>>>>
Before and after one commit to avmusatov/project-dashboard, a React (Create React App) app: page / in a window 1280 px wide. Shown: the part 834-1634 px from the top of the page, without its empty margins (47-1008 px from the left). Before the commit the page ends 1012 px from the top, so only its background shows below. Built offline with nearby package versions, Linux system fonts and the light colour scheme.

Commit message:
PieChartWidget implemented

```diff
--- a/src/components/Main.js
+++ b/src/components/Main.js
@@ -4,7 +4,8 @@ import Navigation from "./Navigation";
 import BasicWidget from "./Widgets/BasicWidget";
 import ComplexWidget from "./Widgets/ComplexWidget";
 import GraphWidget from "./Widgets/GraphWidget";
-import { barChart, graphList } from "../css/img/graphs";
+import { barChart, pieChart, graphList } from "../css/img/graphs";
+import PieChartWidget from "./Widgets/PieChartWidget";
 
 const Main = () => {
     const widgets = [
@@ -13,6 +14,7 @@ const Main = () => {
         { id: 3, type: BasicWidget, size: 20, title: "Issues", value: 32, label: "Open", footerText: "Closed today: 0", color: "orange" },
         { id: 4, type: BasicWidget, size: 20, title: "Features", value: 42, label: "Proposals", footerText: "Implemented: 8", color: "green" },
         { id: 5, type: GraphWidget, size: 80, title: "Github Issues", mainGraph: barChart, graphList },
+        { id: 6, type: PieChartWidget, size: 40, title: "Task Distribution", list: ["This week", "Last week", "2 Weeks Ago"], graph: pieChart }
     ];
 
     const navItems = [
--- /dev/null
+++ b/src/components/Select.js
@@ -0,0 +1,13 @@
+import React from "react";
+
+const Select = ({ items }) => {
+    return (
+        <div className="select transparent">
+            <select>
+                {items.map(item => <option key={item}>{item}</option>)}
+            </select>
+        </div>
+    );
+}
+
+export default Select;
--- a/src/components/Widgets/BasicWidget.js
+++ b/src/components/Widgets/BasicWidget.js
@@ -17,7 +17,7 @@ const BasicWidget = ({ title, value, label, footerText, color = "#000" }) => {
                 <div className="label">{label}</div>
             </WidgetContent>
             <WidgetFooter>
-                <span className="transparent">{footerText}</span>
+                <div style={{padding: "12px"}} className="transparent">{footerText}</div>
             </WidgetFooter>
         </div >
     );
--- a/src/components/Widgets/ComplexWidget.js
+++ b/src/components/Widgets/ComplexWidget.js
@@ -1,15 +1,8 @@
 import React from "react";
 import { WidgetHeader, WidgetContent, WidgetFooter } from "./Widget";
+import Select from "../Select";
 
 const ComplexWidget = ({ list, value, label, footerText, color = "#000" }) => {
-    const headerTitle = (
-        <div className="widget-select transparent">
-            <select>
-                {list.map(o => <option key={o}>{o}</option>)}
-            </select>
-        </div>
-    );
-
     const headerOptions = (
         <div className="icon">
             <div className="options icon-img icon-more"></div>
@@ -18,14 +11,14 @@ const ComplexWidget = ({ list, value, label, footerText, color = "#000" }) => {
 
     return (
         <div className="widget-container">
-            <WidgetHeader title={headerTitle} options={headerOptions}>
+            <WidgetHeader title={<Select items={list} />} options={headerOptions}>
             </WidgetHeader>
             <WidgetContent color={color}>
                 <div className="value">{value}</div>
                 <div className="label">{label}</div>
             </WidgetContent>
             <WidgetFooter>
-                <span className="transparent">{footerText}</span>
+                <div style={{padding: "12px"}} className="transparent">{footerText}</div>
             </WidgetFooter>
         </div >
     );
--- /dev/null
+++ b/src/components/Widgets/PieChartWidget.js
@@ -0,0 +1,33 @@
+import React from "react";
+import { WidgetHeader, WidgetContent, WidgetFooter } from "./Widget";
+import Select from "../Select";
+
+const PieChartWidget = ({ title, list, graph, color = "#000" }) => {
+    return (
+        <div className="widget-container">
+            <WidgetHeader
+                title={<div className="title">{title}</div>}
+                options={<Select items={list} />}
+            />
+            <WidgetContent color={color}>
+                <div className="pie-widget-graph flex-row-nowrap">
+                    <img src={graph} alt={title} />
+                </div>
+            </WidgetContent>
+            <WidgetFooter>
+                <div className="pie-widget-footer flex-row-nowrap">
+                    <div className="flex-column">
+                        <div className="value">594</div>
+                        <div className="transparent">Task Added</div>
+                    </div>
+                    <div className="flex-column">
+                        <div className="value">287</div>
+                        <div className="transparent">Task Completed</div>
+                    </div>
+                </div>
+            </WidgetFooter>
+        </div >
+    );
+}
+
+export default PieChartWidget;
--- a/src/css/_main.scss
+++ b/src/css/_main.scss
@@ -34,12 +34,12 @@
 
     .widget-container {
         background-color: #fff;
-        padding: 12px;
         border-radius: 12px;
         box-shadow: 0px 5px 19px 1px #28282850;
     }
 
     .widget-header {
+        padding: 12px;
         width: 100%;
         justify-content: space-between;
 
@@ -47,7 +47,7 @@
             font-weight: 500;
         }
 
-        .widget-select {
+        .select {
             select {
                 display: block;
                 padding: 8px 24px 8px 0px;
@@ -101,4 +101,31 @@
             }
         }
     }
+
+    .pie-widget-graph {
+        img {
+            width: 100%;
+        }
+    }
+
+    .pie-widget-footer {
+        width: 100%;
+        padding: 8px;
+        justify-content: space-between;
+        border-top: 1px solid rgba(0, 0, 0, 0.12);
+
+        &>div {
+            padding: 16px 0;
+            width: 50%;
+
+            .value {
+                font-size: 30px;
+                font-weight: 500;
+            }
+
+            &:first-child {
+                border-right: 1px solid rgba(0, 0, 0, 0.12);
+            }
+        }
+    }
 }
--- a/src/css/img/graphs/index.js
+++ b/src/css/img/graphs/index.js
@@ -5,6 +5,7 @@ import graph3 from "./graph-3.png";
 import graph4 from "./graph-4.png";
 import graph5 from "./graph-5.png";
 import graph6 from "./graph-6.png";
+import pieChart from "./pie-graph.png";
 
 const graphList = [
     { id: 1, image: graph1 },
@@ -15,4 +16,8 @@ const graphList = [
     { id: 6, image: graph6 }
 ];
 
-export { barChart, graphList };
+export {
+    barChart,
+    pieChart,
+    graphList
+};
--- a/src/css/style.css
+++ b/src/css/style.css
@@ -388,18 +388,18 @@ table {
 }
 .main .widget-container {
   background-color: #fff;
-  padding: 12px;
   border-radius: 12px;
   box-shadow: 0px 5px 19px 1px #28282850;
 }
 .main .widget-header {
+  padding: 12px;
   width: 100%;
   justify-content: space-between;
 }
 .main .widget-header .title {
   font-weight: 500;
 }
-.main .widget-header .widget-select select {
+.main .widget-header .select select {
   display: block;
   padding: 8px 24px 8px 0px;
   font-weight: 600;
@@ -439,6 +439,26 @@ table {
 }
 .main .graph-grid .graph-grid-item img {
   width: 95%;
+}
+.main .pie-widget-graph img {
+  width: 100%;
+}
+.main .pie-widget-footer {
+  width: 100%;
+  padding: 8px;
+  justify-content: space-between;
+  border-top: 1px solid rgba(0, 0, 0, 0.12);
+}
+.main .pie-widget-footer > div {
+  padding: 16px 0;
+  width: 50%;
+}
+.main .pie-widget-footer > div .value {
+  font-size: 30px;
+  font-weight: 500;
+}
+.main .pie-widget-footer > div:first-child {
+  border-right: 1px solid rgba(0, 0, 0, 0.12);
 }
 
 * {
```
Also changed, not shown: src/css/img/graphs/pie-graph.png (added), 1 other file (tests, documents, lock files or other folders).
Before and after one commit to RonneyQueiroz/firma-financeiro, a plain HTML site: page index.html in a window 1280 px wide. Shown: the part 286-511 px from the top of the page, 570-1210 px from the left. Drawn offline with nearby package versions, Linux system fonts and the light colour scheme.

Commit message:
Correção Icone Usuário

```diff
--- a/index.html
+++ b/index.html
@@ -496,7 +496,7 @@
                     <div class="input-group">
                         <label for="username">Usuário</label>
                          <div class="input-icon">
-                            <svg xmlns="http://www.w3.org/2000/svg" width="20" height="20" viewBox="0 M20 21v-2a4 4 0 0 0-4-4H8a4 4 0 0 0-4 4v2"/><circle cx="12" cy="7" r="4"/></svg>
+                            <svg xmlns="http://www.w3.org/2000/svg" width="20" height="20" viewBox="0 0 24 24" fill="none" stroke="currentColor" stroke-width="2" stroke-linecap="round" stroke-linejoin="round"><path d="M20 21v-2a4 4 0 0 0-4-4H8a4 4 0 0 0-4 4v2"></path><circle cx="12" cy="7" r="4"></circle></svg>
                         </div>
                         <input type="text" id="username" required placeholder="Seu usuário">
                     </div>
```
<<<<
→ Exercise requirements
Work out the count of lines in the data above containing the string "width". Give it alone.

→ Solution for this exercise
11